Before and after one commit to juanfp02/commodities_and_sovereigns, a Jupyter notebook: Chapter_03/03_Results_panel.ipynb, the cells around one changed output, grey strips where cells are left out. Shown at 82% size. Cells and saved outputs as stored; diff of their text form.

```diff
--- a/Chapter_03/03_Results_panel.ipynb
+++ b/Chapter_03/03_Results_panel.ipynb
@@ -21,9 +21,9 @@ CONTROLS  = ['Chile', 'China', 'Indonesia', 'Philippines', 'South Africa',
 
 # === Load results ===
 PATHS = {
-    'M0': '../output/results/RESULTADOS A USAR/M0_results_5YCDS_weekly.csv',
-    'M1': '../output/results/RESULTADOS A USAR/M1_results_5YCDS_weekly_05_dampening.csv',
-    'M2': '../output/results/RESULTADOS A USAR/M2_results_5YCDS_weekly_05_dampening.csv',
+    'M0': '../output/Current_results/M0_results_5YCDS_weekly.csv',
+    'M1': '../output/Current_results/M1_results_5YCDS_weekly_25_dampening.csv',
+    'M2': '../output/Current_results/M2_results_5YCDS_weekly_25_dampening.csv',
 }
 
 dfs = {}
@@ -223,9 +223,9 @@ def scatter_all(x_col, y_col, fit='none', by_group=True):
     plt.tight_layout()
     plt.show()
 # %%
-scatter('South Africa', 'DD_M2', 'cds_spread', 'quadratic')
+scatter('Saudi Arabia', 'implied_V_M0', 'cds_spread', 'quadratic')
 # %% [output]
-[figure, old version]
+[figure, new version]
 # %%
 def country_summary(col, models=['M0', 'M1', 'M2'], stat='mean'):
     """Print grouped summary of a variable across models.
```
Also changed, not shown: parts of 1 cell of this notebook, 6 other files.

● TASK ITEM: Read the listing. Copy each line that has the word "USAR" in it.

● YOUR SOLUTION:
-    'M0': '../output/results/RESULTADOS A USAR/M0_results_5YCDS_weekly.csv',
-    'M1': '../output/results/RESULTADOS A USAR/M1_results_5YCDS_weekly_05_dampening.csv',
-    'M2': '../output/results/RESULTADOS A USAR/M2_results_5YCDS_weekly_05_dampening.csv',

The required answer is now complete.